Garcia-Cao
 
M
Blasco
 
MA
Telomere length regulates the epigenetic status of mammalian telomeres and subtelomeres.
Nat Genet
2007
, vol. 
39
 
2
(pg. 
243
-
250
)
39
Messmer
 
BT
Messmer
 
D
Allen
 
SL
, et al. 
In vivo measurements document the dynamic cellular kinetics of chronic lymphocytic leukemia B cells.
J Clin Invest
2005
, vol. 
115
 
3
(pg. 
755
-
764
)
40
Ye
 
JZ
Donigian
 
JR
van Overbeek
 
M
, et al. 
TIN2 binds TRF1 and TRF2 simultaneously and stabilizes the TRF2 complex on telomeres.
J Biol Chem
2004
, vol. 
279
 
45
(pg. 
47264
-
47271
)
41
O'Connor
 
MS
Safari
 
A
Xin
 
H
Liu
 
D
Songyang
 
Z
A critical role for TPP1 and TIN2 interaction in high-order telomeric complex assembly.
Proc Natl Acad Sci U S A
2006
, vol. 
103
 
32
(pg. 
11874
-
11879
)
42
Kim
 
SH
Beausejour
 
C
Davalos
 
AR
Kaminker
 
P
Heo
 
SJ
Campisi
 
J
TIN2 mediates functions of TRF2 at human telomeres.
J Biol Chem
2004
, vol. 
279
 
42
(pg. 
43799
-
43804
)
43
Tejera
 
AM
Stagno d'Alcontres
 
M
Thanasoula
 
M
, et al. 
TPP1 is required for TERT recruitment, telomere elongation during nuclear reprogramming, and normal skin development in mice.
Dev Cell
2010
, vol. 
18
 
5
(pg. 
775
-
789
)
44
Chebel
 
A
Bauwens
 
S
Gerland
 
LM
, et al. 
Telomere uncapping during in vitro T-lymphocyte senescence.
Aging Cell
2009
, vol. 
8
 
1
(pg. 
52
-
64
)
45
Zenz
 
T
Mertens
 
D
Kuppers
 
R
Dohner
 
H
Stilgenbauer
 
S
From pathogenesis to treatment of chronic lymphocytic leukaemia.
Nat Rev Cancer
2010
, vol. 
10
 
1
(pg. 
37
-
50
)
46
Rudolph
 
KL
Millard
 
M
Bosenberg
 
MW
DePinho
 
RA
Telomere dysfunction and evolution of intestinal carcinoma in mice and humans.
Nat Genet
2001
, vol. 
28
 
2
(pg. 
155
-
159
)

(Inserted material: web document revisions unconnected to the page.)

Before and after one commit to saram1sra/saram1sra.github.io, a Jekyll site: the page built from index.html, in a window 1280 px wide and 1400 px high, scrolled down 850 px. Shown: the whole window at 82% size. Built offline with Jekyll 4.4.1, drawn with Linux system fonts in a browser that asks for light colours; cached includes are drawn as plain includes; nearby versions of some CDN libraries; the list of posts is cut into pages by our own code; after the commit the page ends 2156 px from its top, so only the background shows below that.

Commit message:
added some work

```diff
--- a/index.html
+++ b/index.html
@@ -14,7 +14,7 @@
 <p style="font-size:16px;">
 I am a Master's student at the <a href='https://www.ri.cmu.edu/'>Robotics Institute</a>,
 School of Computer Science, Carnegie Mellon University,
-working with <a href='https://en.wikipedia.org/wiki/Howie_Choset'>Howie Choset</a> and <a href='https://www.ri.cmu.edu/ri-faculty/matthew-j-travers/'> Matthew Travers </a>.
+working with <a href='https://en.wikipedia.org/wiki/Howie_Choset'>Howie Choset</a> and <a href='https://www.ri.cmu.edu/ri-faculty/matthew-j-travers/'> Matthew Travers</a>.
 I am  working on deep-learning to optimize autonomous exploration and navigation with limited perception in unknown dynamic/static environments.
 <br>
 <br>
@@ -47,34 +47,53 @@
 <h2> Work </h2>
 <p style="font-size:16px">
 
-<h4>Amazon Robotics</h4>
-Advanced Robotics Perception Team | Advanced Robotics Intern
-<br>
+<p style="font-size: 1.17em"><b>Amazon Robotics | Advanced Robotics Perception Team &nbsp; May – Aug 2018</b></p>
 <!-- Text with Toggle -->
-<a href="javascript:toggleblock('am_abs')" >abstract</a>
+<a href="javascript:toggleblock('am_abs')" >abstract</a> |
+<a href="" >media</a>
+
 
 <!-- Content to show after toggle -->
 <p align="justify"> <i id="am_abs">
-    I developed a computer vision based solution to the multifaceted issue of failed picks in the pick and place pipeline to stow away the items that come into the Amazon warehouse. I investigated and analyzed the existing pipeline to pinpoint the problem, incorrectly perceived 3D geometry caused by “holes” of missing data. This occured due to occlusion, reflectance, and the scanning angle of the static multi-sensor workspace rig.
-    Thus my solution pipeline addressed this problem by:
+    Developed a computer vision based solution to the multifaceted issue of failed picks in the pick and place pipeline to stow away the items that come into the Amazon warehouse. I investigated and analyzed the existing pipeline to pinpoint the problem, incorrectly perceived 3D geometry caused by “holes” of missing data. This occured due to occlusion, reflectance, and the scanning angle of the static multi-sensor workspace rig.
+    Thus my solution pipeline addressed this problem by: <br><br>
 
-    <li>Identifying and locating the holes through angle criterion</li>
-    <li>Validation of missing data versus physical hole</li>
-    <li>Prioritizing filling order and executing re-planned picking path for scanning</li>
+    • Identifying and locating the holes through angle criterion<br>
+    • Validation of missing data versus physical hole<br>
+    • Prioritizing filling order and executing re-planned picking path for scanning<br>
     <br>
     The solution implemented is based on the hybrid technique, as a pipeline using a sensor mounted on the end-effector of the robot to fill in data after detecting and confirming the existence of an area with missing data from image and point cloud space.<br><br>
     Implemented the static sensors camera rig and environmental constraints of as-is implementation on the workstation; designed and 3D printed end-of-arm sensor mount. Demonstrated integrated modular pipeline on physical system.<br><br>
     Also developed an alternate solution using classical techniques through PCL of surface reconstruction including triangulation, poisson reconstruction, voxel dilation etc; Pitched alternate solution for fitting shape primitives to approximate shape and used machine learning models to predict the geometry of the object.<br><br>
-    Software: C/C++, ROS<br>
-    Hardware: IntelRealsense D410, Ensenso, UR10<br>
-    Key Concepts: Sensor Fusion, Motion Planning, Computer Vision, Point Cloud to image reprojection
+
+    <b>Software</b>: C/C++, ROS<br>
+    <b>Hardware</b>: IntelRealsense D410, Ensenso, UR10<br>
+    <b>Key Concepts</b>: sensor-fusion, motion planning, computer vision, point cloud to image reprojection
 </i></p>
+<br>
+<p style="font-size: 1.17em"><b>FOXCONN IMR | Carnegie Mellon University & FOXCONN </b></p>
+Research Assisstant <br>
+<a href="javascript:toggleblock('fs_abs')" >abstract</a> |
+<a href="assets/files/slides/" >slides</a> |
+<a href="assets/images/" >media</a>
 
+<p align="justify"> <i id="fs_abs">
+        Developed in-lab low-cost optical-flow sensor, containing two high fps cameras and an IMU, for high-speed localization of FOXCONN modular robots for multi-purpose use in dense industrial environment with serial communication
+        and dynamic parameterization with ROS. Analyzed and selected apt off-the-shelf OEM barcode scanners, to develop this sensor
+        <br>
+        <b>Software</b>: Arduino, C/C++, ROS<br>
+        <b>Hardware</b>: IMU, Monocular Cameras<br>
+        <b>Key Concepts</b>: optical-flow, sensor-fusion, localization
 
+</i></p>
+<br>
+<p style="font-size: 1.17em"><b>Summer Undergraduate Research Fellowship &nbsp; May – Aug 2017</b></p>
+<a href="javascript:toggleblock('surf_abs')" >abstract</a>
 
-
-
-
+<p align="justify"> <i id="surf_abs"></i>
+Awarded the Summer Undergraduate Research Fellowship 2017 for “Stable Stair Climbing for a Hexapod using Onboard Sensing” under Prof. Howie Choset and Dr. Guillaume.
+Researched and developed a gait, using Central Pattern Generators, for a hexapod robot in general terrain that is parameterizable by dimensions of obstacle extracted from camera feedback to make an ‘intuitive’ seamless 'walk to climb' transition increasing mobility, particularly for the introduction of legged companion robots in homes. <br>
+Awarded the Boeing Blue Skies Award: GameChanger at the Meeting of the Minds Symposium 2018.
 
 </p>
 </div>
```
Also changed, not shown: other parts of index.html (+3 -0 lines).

Author notes

*

A.A. and C.T.d.R. contributed equally to this study.

Sign in via your Institution